“When you get a great deal, let me know.”


The most popular quote of 2020.  A lot of people have been telling me, “When you get a great deal, let me know.” There are a few problems with that, as it can mean different things to different people. Are you an investor who’s looking for a great deal? Do you only want to live within a six-block radius of your family? A great deal to you can mean $1.5M, but for someone else who doesn’t mind walking 20 minutes to their family, a great deal can be $900K.

I always ask people and listen to what they’re specifically looking for. What have you seen in the past few months that caught your eye, or was there something that didn’t appeal you?
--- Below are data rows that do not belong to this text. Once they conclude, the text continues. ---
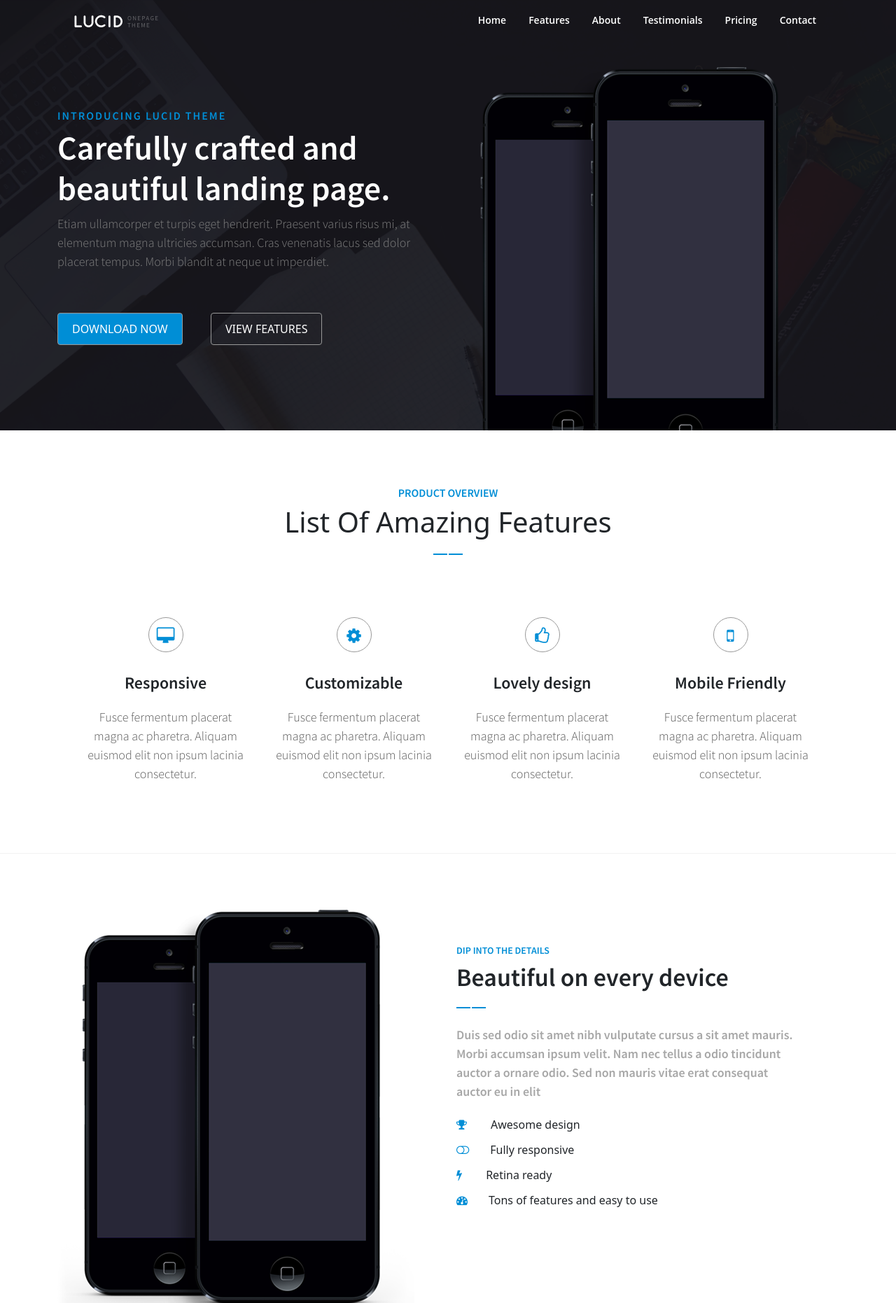
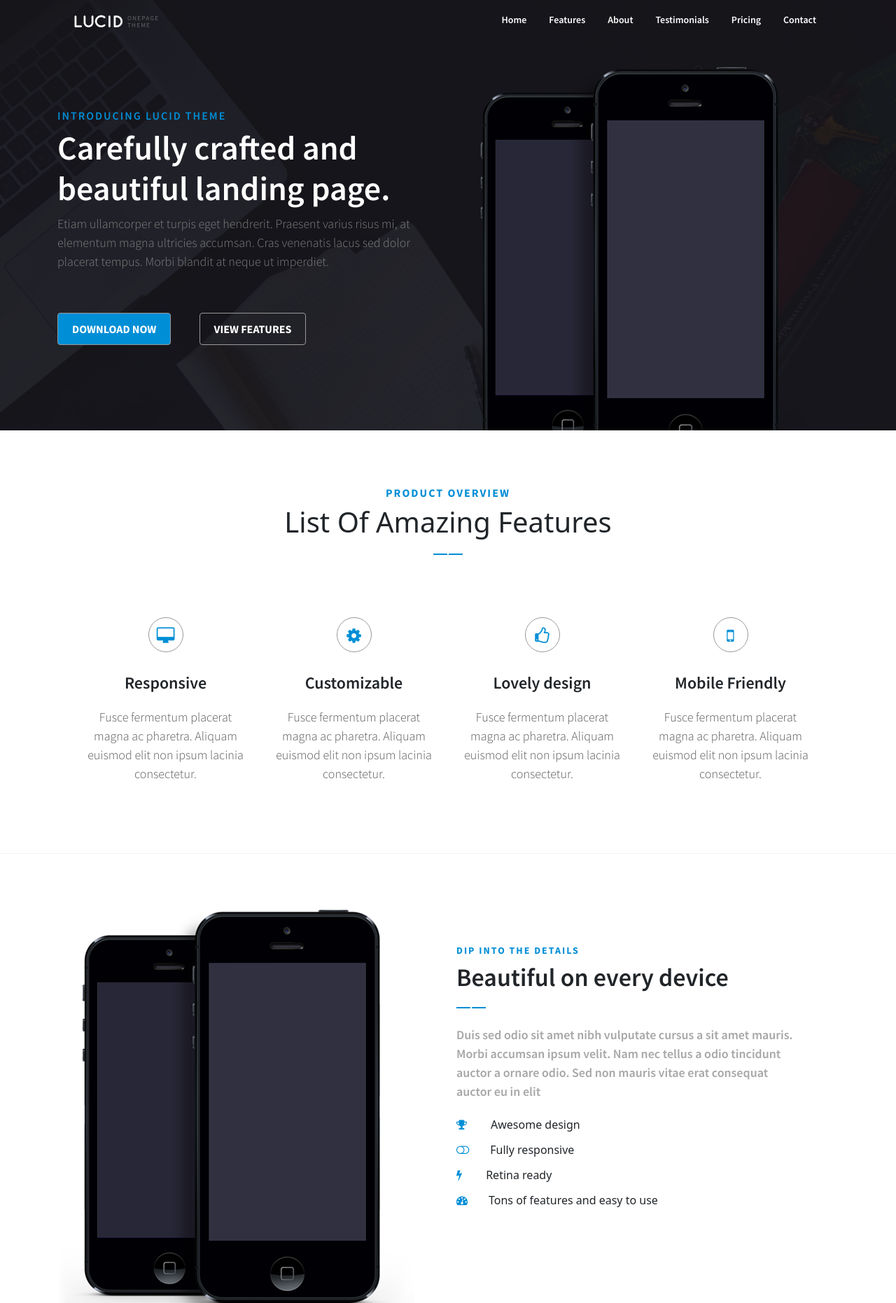
Before and after one commit to RipaAkter/LUCID, a plain HTML site: page index.html in a window 1280 px wide. Shown: the top 1862 px of the page at 70% size. Drawn offline with nearby package versions, Linux system fonts and the light colour scheme.

Commit message:
Add files via upload

```diff
--- a/style.css
+++ b/style.css
@@ -12,7 +12,7 @@ header{
 }
 .nav-link{
 	color:white !important;
-	font-family: 'Open Sans', sans-serif;
+	font-family: 'Source Sans Pro', sans-serif;
 	font-weight: 600;
 	font-size:14px;
 
@@ -75,11 +75,17 @@ header{
 	border-radius: 4px;
 	color:white;
 	text-transform: uppercase;
+	font-family: 'Source Sans Pro', sans-serif;
+	font-weight: bold;
 }
 .btn1 {
 	background-color:#008ed6 !important ;
 	border:1px solid #008ed6;
 
+}
+.banner-btn button:hover{
+	background: linear-gradient( to right, #27dbe9,#e3e67d);
+	color:black;
 }
 .features{
 	background-color: white;
@@ -92,9 +98,10 @@ header{
 }
 .features-text h6{
 	color:#008ed6;
-	font-weight: 600;
+	font-weight: bold;
 	text-transform: uppercase;
 	font-family: 'Source Sans Pro', sans-serif;
+	letter-spacing: 2px;
 }
 .title1{
 	text-align: center;
@@ -114,6 +121,7 @@ header{
 	font-size:24px;
 
 }
+
 .features-1 h3{
 	font-family: 'Source Sans Pro', sans-serif;
 	font-weight: 600;
@@ -140,10 +148,11 @@ header{
 }
 .features2-text h6{
 	color:#008ed6;
-	font-weight: 600;
+	font-weight: bold;
 	text-transform: uppercase;
 	font-family: 'Source Sans Pro', sans-serif;
 	font-size: 14px;
+	letter-spacing: 2px;
 }
 .features2-text h1{
 
@@ -184,13 +193,15 @@ header{
 	font-size: 16px;
 	color:#a7a7a7;
 	margin-top: 15px;
+	font-family: 'Source Sans Pro', sans-serif;
 }
 .left-text h6{
 	color:#008ed6;
-	font-weight: 600;
+	font-weight: bold;
 	text-transform: uppercase;
 	font-family: 'Source Sans Pro', sans-serif;
 	font-size: 14px;
+	letter-spacing: 2px;
 }
 .left-text h1{
 
```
When someone who has seen 20 homes in the past few weeks, but not one of them has caught their interest or they thought the homes were all overpriced and haven’t even given a lower offer, I know that they need more time to understand the market. It’s all about market educating. I love educating my clients to where the market’s at and what’s available. You can’t look at something that was sold six months ago. Many times when I hear, “My neighbor sold last summer,” that means it was in contract for three to four months and was on the market for an additional three – to four months. That could be one and a half to two- years ago, and now you’re dealing with a totally different market.

So everyone thinks a great deal is something else. At our office, we have a great system of sending all our listings out. I always encourage those who are starting the home buying process to add their parents and relatives to our database, so they can see for themselves where the market is at. Many people are now looking for their children. They themselves bought their house 25 years ago at an entirely different price range, and there was no online home shopping then. What you saw was what you got. In the past, you called a broker, she offered five houses, and you took one of them.
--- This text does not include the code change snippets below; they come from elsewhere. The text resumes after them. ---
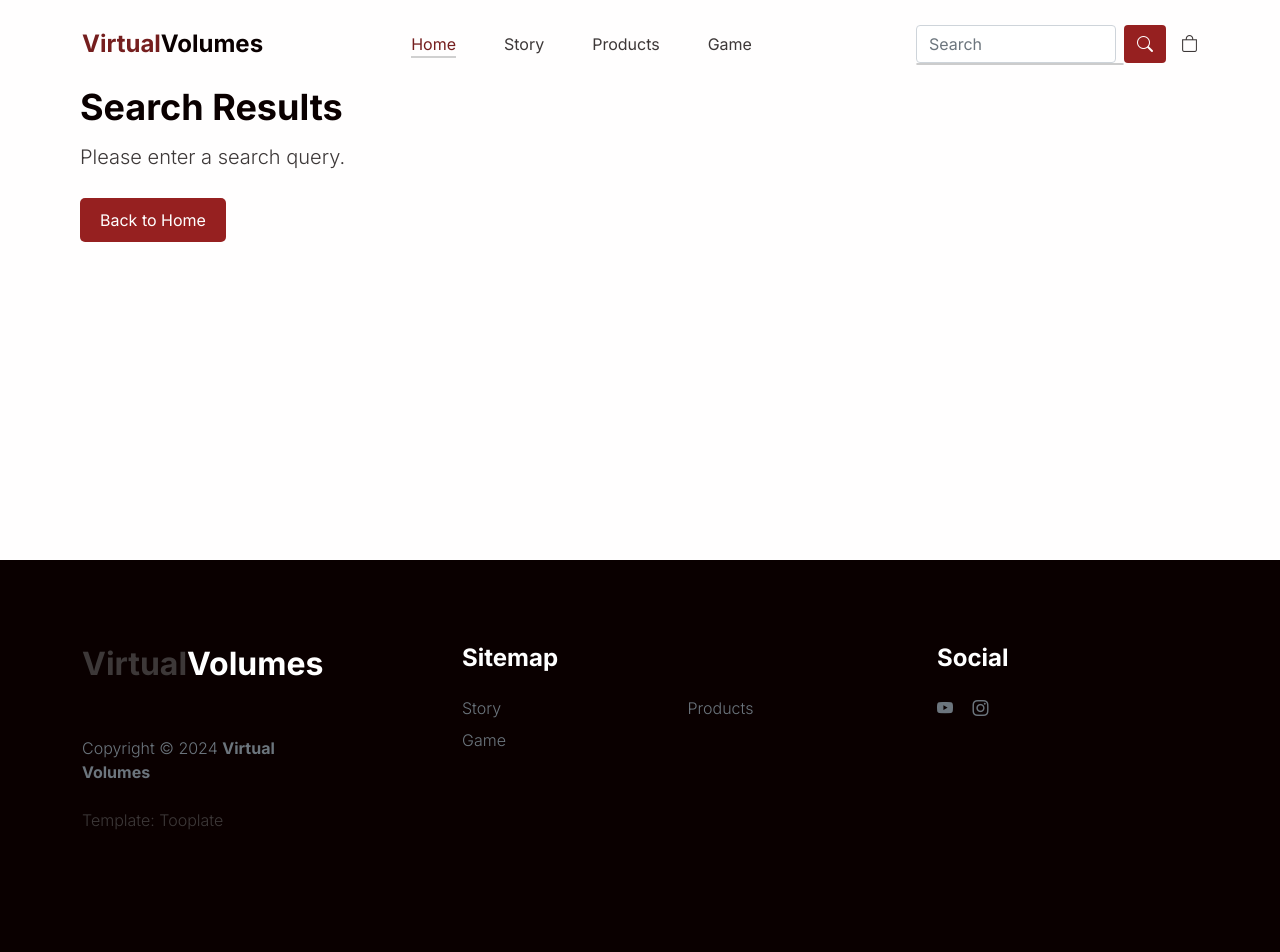
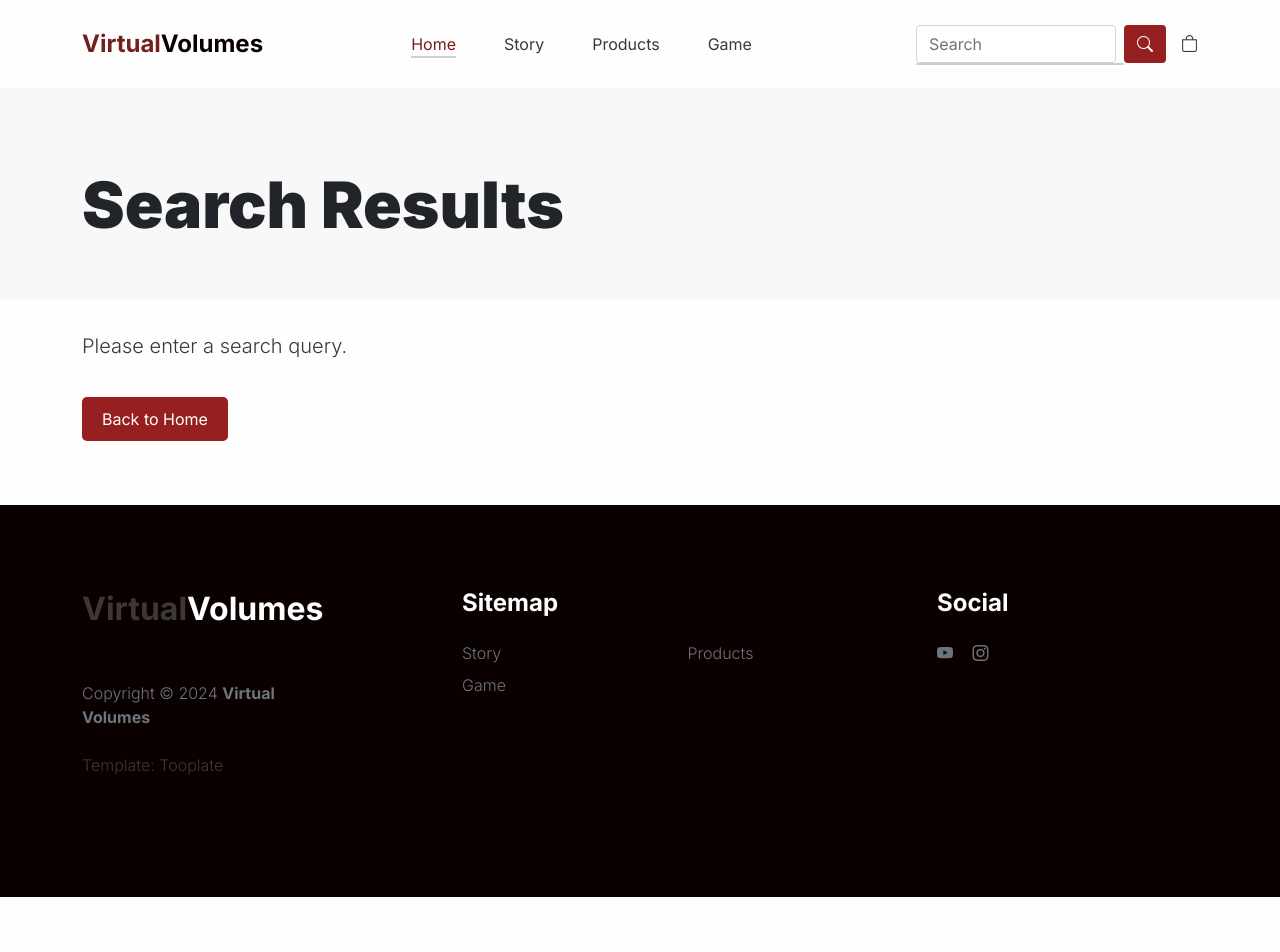
Before and after one commit to carapeddle/WebDevFinal, a PHP site: page /search-results.html in a window 1280 px wide. After the commit the page ends 897 px from the top, so only its background shows below. Run offline with PHP 8.4, Linux system fonts and the light colour scheme.

Commit message:
search html fixes

```diff
--- a/webdevFinal/css/search-results.css
+++ b/webdevFinal/css/search-results.css
@@ -13,11 +13,7 @@
     height: auto;
 }
 
-main{
-    position:absolute;
-    top:10%;
-    margin-left: 80px;
-}
+
 .book h3 {
     font-size: 1em;
     margin: 10px 0 5px;
@@ -36,8 +32,6 @@ main{
 }
 
 .back-btn {
-    position:absolute;
-    bottom:-50%;
     display: inline-block;
     margin-top: 20px;
     padding: 10px 20px;
@@ -165,12 +159,3 @@ text-align: center;
 .hidden {
 display: none;
 }
-
-
-
-
-
-.site-footer {
-    position:relative;
-    top:70%;
-  }
--- a/webdevFinal/css/tooplate-little-fashion.css
+++ b/webdevFinal/css/tooplate-little-fashion.css
@@ -786,7 +786,7 @@ section {
 }
 
 .section-padding-below {
-  padding-bottom: 6rem;
+  padding-bottom: 4rem;
   padding-top: 2rem;
 }
 
--- a/webdevFinal/search-results.html
+++ b/webdevFinal/search-results.html
@@ -21,6 +21,9 @@
 </head>
 
 <body>
+
+    <main>
+
 
         <nav class="navbar navbar-expand-lg">
             <div class="container">
@@ -84,15 +87,21 @@
             </div>
         </nav>
 
-    <main>
-        <h3>Search Results</h3>
+        <header class="site-header section-padding-small">
+            <div class="container">
+                <h1>Search Results</h1>
+            </div>
+        </header>
+        <div class="container section-padding-below">
+
             <div id="search-results" class="book-list">
 
             </div>
 
             <a href="index.php" class="back-btn">Back to Home</a>
+
+        </div>
     </main>
-
     <footer class="site-footer">
         <div class="container">
             <div class="row">
```
Also changed, not shown: 2 other files. Lines whose indentation alone changed are shown as unchanged.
I always advise clients to include their family members at the start of the home buying process. Obviously, they don’t have to see every house. Nowadays, there are many options available, such as virtual tours, videos, and links of what you’re looking for. That way everyone is on same page pricewise. I had a scenario this past year where there was a home that was a great deal. Five people saw it and one lucky buyer took it. One of the buyers who came knew that it was a great deal, but unfortunately, one of the family members only came to see this last house, they didn’t see the other houses. When he brought his parents, they felt it was too small and tried to lower the price. At the end of day someone else took it. I don’t like pushing clients.  If you like a home, I’ll work with you and assist with your needs or hesitations, but I’ll never push you. It’s your home and your decision.

Next time before you ask your agent if they have any good deals, try to be specific and be in the know.  Show up at open houses (obviously not that many right now), touch base, and give feedback. Sometimes, I don’t hear back from a client.  If you communicate exactly what your needs are, we can work together and I can offer the home that is best suited for you.


Corona & Closings?


Before COVID-19 most homes that were priced in the $1M range (anywhere from $700-800K up to $1.1- $1.2M), even if priced relatively well took a minimum of four to six months to go into contract. Now, due to historically low interest rates, if homes are priced well, the whole process can take about four to six weeks. There are plenty of buyers on the market, although we have definitely seen a surge of people moving out of Brooklyn, there are those that are staying and are actively looking.  Many are taking advantage of the low interest rates and homes are getting multiple offers. It is ultimately up to the seller.